ASSIGNED TASK:
For each line of the data that includes the word "page", copy the line.

DATA RECORDS START

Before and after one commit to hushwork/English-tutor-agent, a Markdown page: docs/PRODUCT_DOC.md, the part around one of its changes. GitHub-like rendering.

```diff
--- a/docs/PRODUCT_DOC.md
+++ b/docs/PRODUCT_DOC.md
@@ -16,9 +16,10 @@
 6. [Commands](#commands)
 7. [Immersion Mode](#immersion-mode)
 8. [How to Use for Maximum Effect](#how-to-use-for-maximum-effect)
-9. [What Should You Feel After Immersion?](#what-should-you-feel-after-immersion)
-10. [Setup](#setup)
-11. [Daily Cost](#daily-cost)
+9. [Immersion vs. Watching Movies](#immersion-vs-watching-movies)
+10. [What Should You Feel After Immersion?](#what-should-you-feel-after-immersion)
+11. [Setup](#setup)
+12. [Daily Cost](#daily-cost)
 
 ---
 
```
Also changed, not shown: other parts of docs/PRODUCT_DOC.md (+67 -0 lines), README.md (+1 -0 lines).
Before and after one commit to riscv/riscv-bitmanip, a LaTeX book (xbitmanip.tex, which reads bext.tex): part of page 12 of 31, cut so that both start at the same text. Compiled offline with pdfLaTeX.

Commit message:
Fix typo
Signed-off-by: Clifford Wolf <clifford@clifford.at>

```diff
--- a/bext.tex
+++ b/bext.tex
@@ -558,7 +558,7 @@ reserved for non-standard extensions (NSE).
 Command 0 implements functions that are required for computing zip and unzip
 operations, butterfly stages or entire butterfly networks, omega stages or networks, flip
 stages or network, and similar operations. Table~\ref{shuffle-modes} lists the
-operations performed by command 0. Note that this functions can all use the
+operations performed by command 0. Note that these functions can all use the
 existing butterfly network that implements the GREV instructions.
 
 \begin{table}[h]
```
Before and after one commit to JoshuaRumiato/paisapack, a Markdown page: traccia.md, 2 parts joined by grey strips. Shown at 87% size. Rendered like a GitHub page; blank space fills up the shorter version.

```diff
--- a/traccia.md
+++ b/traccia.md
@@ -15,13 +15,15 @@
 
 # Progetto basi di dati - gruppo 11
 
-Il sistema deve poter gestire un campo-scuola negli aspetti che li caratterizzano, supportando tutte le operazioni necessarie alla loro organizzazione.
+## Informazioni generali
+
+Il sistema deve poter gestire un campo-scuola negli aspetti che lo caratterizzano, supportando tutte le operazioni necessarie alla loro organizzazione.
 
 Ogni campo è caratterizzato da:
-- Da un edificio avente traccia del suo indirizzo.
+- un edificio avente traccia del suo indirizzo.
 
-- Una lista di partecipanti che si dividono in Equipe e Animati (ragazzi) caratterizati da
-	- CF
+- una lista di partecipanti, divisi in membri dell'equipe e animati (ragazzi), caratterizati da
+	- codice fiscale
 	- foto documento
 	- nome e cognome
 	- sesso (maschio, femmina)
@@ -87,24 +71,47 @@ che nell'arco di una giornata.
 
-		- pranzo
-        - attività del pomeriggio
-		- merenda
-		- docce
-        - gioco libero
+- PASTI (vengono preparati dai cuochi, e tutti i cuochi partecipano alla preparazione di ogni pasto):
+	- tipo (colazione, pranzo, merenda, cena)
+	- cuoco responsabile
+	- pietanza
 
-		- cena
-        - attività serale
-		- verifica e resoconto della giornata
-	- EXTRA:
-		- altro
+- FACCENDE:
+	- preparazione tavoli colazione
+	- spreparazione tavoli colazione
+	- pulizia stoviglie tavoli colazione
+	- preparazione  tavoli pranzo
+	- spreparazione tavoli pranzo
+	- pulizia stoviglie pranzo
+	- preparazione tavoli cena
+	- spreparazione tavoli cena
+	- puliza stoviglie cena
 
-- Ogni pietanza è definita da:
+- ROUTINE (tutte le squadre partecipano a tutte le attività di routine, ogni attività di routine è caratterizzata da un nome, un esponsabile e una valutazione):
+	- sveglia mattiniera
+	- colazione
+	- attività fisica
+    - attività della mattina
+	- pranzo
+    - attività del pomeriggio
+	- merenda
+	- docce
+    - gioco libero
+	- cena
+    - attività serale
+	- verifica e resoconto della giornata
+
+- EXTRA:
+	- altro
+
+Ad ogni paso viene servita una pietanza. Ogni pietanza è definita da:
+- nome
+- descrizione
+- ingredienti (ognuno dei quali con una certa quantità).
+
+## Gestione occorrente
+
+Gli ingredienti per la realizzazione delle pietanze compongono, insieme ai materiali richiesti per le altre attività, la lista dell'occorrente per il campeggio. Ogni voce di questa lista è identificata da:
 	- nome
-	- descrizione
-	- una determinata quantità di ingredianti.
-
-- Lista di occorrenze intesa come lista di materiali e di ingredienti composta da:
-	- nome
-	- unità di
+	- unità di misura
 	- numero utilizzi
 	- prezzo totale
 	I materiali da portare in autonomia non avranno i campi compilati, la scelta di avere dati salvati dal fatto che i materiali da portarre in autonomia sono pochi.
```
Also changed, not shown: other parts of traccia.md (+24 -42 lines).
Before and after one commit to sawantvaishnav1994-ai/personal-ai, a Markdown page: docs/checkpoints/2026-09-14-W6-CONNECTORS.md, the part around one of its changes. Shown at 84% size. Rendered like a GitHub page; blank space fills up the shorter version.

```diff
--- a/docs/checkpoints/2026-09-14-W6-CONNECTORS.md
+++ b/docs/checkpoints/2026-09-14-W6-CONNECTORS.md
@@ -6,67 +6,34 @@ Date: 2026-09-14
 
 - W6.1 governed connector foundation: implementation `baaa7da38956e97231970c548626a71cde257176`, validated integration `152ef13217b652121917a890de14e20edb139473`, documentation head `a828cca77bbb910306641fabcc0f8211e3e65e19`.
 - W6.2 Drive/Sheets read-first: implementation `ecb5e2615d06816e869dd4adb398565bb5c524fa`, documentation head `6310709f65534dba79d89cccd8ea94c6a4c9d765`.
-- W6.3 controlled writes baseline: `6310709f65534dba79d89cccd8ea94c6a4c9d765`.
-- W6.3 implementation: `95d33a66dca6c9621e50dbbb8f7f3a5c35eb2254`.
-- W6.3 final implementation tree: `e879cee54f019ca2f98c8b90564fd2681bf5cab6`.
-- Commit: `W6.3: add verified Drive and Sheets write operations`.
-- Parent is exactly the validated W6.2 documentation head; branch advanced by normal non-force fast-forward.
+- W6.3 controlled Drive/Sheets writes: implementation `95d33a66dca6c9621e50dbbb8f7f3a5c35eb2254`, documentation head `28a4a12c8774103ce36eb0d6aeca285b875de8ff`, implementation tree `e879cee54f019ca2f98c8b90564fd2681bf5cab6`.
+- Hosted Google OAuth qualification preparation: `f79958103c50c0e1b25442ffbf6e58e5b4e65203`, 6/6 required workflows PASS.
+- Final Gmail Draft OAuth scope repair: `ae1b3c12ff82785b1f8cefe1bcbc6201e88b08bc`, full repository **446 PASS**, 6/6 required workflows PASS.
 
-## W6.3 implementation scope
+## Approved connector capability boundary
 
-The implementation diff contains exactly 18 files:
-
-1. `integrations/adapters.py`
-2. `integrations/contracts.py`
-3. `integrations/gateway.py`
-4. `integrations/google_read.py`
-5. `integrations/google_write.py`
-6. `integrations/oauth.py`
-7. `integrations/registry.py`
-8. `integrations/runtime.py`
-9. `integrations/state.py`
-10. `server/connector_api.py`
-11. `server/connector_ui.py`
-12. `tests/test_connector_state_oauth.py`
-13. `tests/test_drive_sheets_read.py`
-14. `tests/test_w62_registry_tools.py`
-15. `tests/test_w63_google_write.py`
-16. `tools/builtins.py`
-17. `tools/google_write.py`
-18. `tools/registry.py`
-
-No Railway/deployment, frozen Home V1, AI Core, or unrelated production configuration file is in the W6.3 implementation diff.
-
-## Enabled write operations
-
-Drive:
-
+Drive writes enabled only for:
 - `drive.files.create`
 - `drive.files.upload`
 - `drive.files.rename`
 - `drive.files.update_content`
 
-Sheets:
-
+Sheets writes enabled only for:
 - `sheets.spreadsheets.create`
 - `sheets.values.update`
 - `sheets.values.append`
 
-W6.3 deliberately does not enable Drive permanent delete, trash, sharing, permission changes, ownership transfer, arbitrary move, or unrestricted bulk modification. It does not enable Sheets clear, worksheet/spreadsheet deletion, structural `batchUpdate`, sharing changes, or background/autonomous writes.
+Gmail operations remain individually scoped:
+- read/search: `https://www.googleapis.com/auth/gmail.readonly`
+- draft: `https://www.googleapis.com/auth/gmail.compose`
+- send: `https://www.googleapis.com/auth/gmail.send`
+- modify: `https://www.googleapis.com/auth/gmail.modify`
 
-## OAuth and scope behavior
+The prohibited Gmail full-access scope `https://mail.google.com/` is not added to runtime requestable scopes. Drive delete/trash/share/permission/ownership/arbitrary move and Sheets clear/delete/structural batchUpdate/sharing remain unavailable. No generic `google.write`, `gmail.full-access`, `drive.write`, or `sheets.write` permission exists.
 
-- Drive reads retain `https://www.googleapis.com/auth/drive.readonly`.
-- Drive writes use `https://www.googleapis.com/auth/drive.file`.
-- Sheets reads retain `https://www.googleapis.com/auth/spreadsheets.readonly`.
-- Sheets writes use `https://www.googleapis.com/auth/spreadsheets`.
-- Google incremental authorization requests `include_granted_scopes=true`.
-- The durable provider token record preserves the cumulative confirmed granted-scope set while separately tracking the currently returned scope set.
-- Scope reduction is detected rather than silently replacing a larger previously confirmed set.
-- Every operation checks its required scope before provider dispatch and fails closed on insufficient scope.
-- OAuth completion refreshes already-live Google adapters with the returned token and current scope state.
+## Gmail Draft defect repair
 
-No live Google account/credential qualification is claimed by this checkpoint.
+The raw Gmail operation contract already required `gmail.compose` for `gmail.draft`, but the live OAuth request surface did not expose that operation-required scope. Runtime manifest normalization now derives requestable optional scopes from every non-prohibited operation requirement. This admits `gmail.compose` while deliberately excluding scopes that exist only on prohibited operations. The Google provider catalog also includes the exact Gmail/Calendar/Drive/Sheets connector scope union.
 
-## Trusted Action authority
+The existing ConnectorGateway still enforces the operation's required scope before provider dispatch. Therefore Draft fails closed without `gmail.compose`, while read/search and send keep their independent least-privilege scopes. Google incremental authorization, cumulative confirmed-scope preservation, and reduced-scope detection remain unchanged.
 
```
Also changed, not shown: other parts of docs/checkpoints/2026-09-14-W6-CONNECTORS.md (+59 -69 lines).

DATA RECORDS END

SOLUTION BELOW:
Before and after one commit to hushwork/English-tutor-agent, a Markdown page: docs/PRODUCT_DOC.md, the part around one of its changes. GitHub-like rendering.
Before and after one commit to riscv/riscv-bitmanip, a LaTeX book (xbitmanip.tex, which reads bext.tex): part of page 12 of 31, cut so that both start at the same text. Compiled offline with pdfLaTeX.
Before and after one commit to JoshuaRumiato/paisapack, a Markdown page: traccia.md, 2 parts joined by grey strips. Shown at 87% size. Rendered like a GitHub page; blank space fills up the shorter version.
Before and after one commit to sawantvaishnav1994-ai/personal-ai, a Markdown page: docs/checkpoints/2026-09-14-W6-CONNECTORS.md, the part around one of its changes. Shown at 84% size. Rendered like a GitHub page; blank space fills up the shorter version.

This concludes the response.